and it is not apparent that such a machine could evolve from the non-living world,
Who said it could?
while it is self-evident, to say the least, that such a machine is the product of a qualia-based (i.e., living) intelligence.
You baldly assume that intelligence is somehow "based" or reliant on qualia.  It's not.
It has not been proved that functional intelligence can be produced without qualia.
Indeed, as I say in my book: The functional role of certain sorts of perceptions in a conscious system necessarily and understandably entails that the system will report qualia.
P: First, I reject that a zombie can be made (see my replies above).
Ah, but do you reject that a zombie is metaphysically possible?  If so, you agree with us who say qualia are mere epiphenomena.
P: Second, your assertion that "The experience of the redness of red consists in the operation of a complex set of functional components for processing information" is not self-demonstrative,
It's not supposed to be.
and I can distinguish between correlation and consists-of-ness. All one can observe in the brain in regard to the origin/nature of qualia is that there is a correlation between a specific mechanical function and a specific qualae. The seeming ability of the function to produce the qualae does not mean that the qualae consists of the function,
It strongly implies it.
and only a commitment to physicalism will force the conclusion that the qualae consists of the function.
I could as easily say: only a commitment to anti-physicalism allows the conclusion that qualia are more than epiphenomena.
 Function, per se, is already distinguishable from qualia
No, not in the sense that anyone can show that qualia are necessarily independent of mere functional properties and dispositions.
Steve Grand, of Cyberlife Research, said " any more than you know whether I really feel or simply behave as if I do."
Right; this is the standard observation that if zombies are possible, then everybody else could be zombies.
P: To insist that these devices do understand just as the technologically primitive man might think they do would be to implicitly [say] that there is no such thing as a mistake in thinking that something which you thought was a real man was just a manecquin.

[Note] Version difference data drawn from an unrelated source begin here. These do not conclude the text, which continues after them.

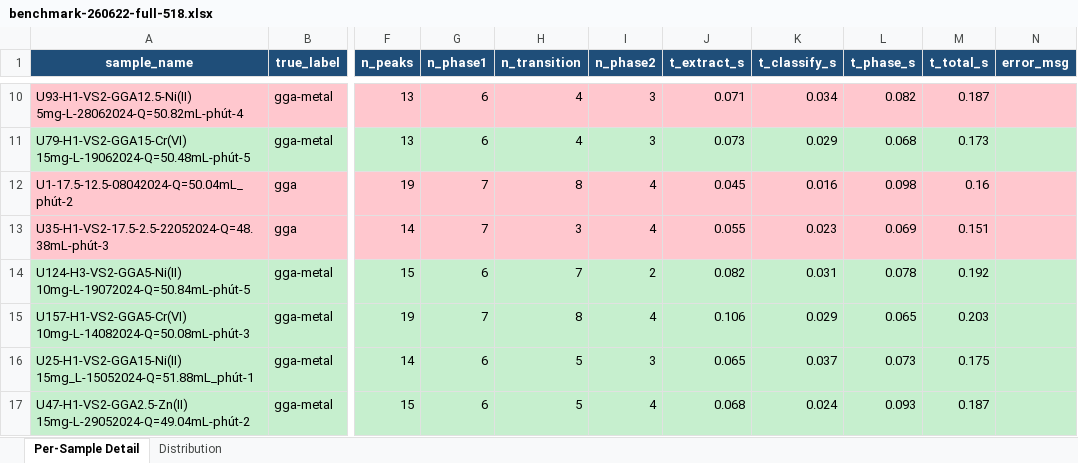
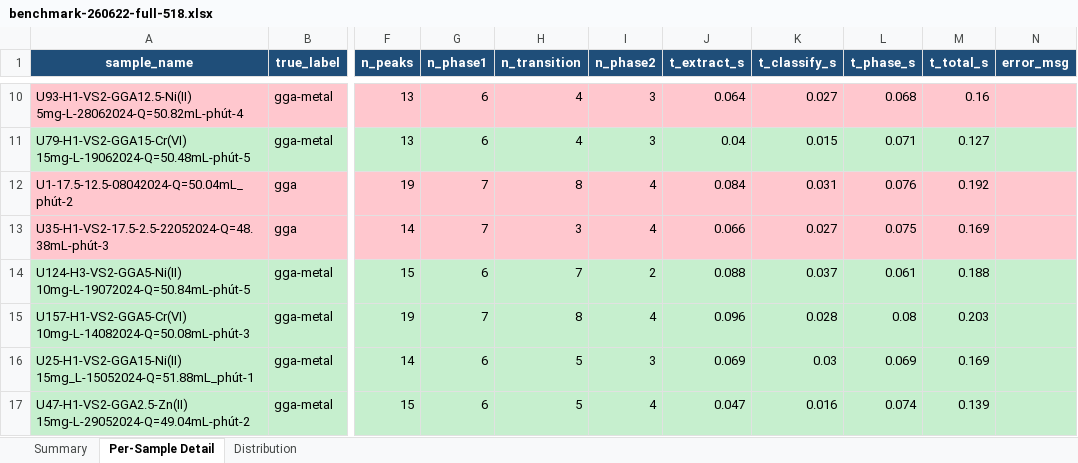
Before and after one commit to HieuVo0611/VHL_Biology, an Excel workbook: plans/reports/benchmark-260622-full-518.xlsx, sheet Per-Sample Detail, drawn as a sheet; only a part is shown, gaps mark what is left out; values as stored, in another font and other column widths than the file's, no borders; the diff covers the shown part only; the diff names each change by its address in the sheet, - before the commit and + after, or states it on an @@ line.

Commit message:
feat(benchmark): complete 518-sample Excel benchmark (Summary + Detail + Distribution)

```diff
--- a/plans/reports/benchmark-260622-full-518.xlsx (sheet Per-Sample Detail)
+++ b/plans/reports/benchmark-260622-full-518.xlsx (sheet Per-Sample Detail)
+sheet tab: Summary
-J10 (t_extract_s): 0.071
+J10 (t_extract_s): 0.064
-K10 (t_classify_s): 0.034
+K10 (t_classify_s): 0.027
-L10 (t_phase_s): 0.082
+L10 (t_phase_s): 0.068
-M10 (t_total_s): 0.187
+M10 (t_total_s): 0.16
-J11 (t_extract_s): 0.073
+J11 (t_extract_s): 0.04
-K11 (t_classify_s): 0.029
+K11 (t_classify_s): 0.015
-L11 (t_phase_s): 0.068
+L11 (t_phase_s): 0.071
-M11 (t_total_s): 0.173
+M11 (t_total_s): 0.127
-J12 (t_extract_s): 0.045
+J12 (t_extract_s): 0.084
-K12 (t_classify_s): 0.016
+K12 (t_classify_s): 0.031
-L12 (t_phase_s): 0.098
+L12 (t_phase_s): 0.076
-M12 (t_total_s): 0.16
+M12 (t_total_s): 0.192
-J13 (t_extract_s): 0.055
+J13 (t_extract_s): 0.066
-K13 (t_classify_s): 0.023
+K13 (t_classify_s): 0.027
-L13 (t_phase_s): 0.069
+L13 (t_phase_s): 0.075
-M13 (t_total_s): 0.151
+M13 (t_total_s): 0.169
-J14 (t_extract_s): 0.082
+J14 (t_extract_s): 0.088
-K14 (t_classify_s): 0.031
+K14 (t_classify_s): 0.037
-L14 (t_phase_s): 0.078
+L14 (t_phase_s): 0.061
-M14 (t_total_s): 0.192
+M14 (t_total_s): 0.188
-J15 (t_extract_s): 0.106
+J15 (t_extract_s): 0.096
-K15 (t_classify_s): 0.029
+K15 (t_classify_s): 0.028
-L15 (t_phase_s): 0.065
+L15 (t_phase_s): 0.08
-J16 (t_extract_s): 0.065
+J16 (t_extract_s): 0.069
-K16 (t_classify_s): 0.037
+K16 (t_classify_s): 0.03
-L16 (t_phase_s): 0.073
+L16 (t_phase_s): 0.069
-M16 (t_total_s): 0.175
+M16 (t_total_s): 0.169
-J17 (t_extract_s): 0.068
+J17 (t_extract_s): 0.047
-K17 (t_classify_s): 0.024
+K17 (t_classify_s): 0.016
-L17 (t_phase_s): 0.093
+L17 (t_phase_s): 0.074
-M17 (t_total_s): 0.187
+M17 (t_total_s): 0.139
```
Also changed, not shown: 1919 edited cells elsewhere in this sheet, 1 other file.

H: Obviously false. It's not to say such mistakes can't happen; it's to say that the likelihood of this being such a mistake is low.

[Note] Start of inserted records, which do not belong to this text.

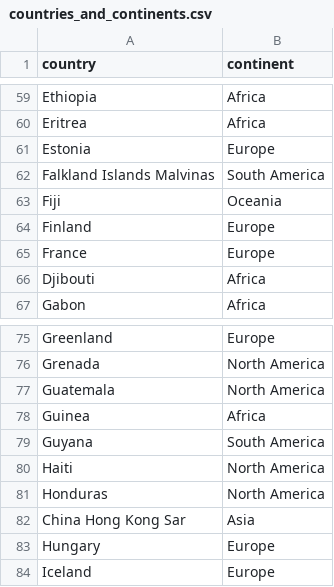
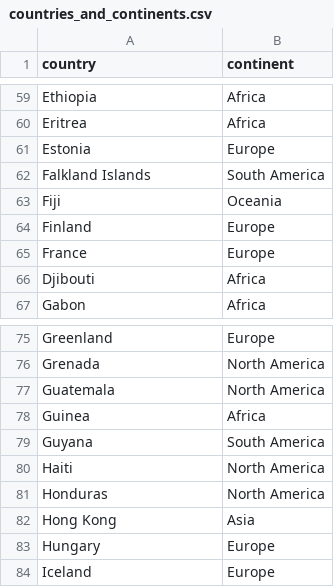
Before and after one commit to Toastaspiring/MSPR-ANALIZE-IT, a CSV file: files/countries_and_continents.csv, drawn as a sheet; only a part is shown, gaps mark what is left out; the diff covers the shown part only.

```diff
--- a/files/countries_and_continents.csv
+++ b/files/countries_and_continents.csv
@@ -61,3 +61,3 @@ Eritrea,Africa
 Estonia,Europe
-Falkland Islands Malvinas,South America
+Falkland Islands,South America
 Fiji,Oceania
@@ -81,3 +81,3 @@ Haiti,North America
 Honduras,North America
-China Hong Kong Sar,Asia
+Hong Kong,Asia
 Hungary,Europe
```
Also changed, not shown: 11 added rows and 2 edited cells elsewhere in this file.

P: That is an inconsistent response on your part. See my last new reply, above.

I don't see how anything you've written above indicates any "inconsistency" in my response.
H: some of us are apparently unable to think our way past our primitive intuition that an entity can't think or feel unless it is wet or soft or warm.

P: Speak for yourself. Some of us are unable to see our way past the primitive physicalist idea that "subjective" intelligence (i.e., sentience) is, or is produced by, a mechanical function of a non-sentient substrate.

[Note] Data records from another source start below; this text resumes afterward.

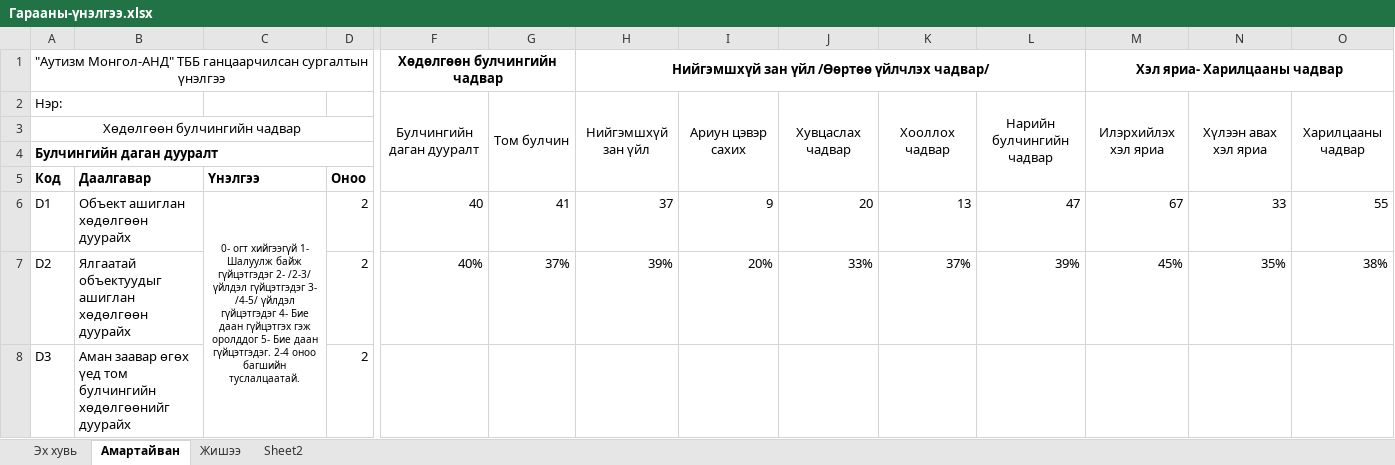
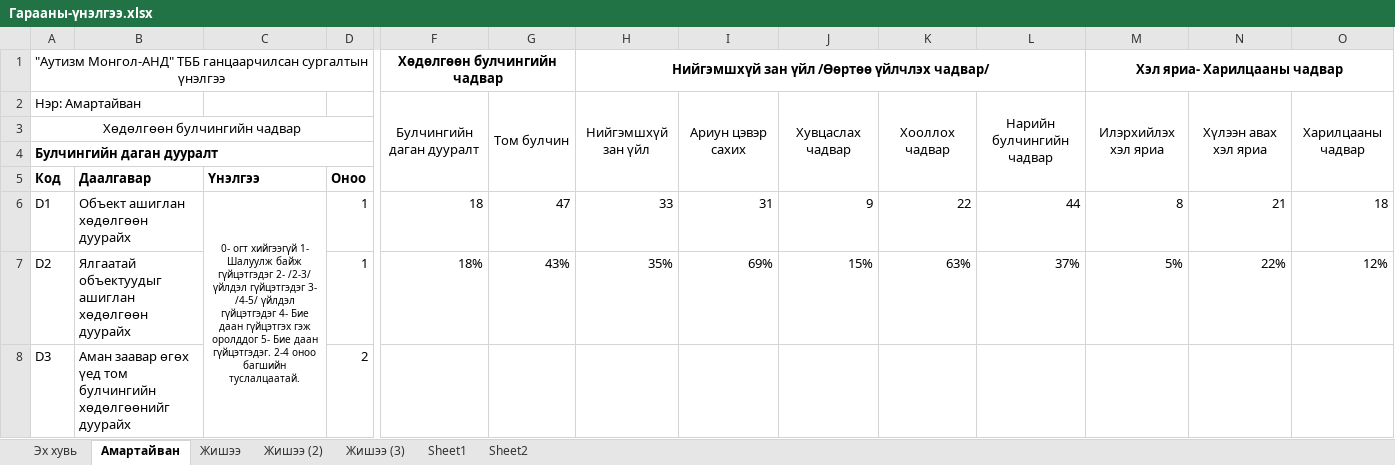
Before and after one commit to khulan15444-beep/autism-assessment, an Excel workbook: Гарааны-үнэлгээ.xlsx, sheet Амартайван, drawn as a sheet; only a part is shown, gaps mark what is left out; values as stored, in another font and other column widths than the file's, no borders; charts and pictures not drawn; removed rows and columns are numbered as before the commit, all else as after; rows hold the shown columns only; the diff covers the shown part only; the diff names each change by its address in the sheet, - before the commit and + after, or states it on an @@ line.

```diff
--- a/Гарааны-үнэлгээ.xlsx (sheet Амартайван)
+++ b/Гарааны-үнэлгээ.xlsx (sheet Амартайван)
+sheet tab: Жишээ (2)
+sheet tab: Жишээ (3)
+sheet tab: Sheet1
-A2: Нэр:
+A2: Нэр: Амартайван
-row 6: D1 | Объект ашиглан хөдөлгөөн дуурайх | 0- огт хийгээгүй 1- Шалуулж байж гүйцэтгэдэг 2- /2-3/ үйлдэл гүйцэтгэдэг 3- /4-5/ үйлдэл гүйцэтгэдэг 4- Бие даан гүйцэтгэх гэж оролддог 5- Бие даан гүйцэтгэдэг. 2-4 оноо багшийн туслалцаатай. | 2 | 40 | 41 | 37 | 9 | 20 | 13 | 47 | 67 | 33 | 55
-row 7: D2 | Ялгаатай объектуудыг ашиглан хөдөлгөөн дуурайх |  | 2 | 40% | 37% | 39% | 20% | 33% | 37% | 39% | 45% | 35% | 38%
+row 6: D1 | Объект ашиглан хөдөлгөөн дуурайх | 0- огт хийгээгүй 1- Шалуулж байж гүйцэтгэдэг 2- /2-3/ үйлдэл гүйцэтгэдэг 3- /4-5/ үйлдэл гүйцэтгэдэг 4- Бие даан гүйцэтгэх гэж оролддог 5- Бие даан гүйцэтгэдэг. 2-4 оноо багшийн туслалцаатай. | 1 | 18 | 47 | 33 | 31 | 9 | 22 | 44 | 8 | 21 | 18
+row 7: D2 | Ялгаатай объектуудыг ашиглан хөдөлгөөн дуурайх |  | 1 | 18% | 43% | 35% | 69% | 15% | 63% | 37% | 5% | 22% | 12%
```
Also changed, not shown: 13 added rows, 13 removed rows, 159 edited cells and cell formats elsewhere in this sheet, sheet Жишээ, charts or pictures.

I say you fail to imagine how quantitative complexity can yield a qualitative phenomenon like intelligence. You say I'm failing to realize the existence of some kind of barrier or limit.  I can easily call your imagined barrier a naive and primitive idea (like the idea that a plane couldn't fly), but it's odd to call my appreciation of complexity "primitive".
Rhetorically, how short can an one-second duration of qualia be divided up before it is no longer there?
Don't ask me; you're the one saying qualia have independent existence.
P: What's the limit of human non-intuitiveness regarding the facts of reality? How far can reality part with human mechanical intuitions?
In principle, reality can be as non-intuitive as is logically possible.
The following story illustrates the problem of determining which of two competing paradigms is the primitive/false one. [..]  the intellectual and technological culture of the ten-thousand-plus people in the station had long ago declined to that of the proverbial Stone Age tribe
I see no problem here. The authentically primitive intuition is the one held by authentically primitive persons. Your space station inhabitants aren't authentically primitive.

This was your fifth reply to me, and you are still nowhere near substantiating your original contentions that

So as we stray ever farther from any substantive criticism of my original points about Resurrection probabilities, I'll be decreasing the frequency of my responses.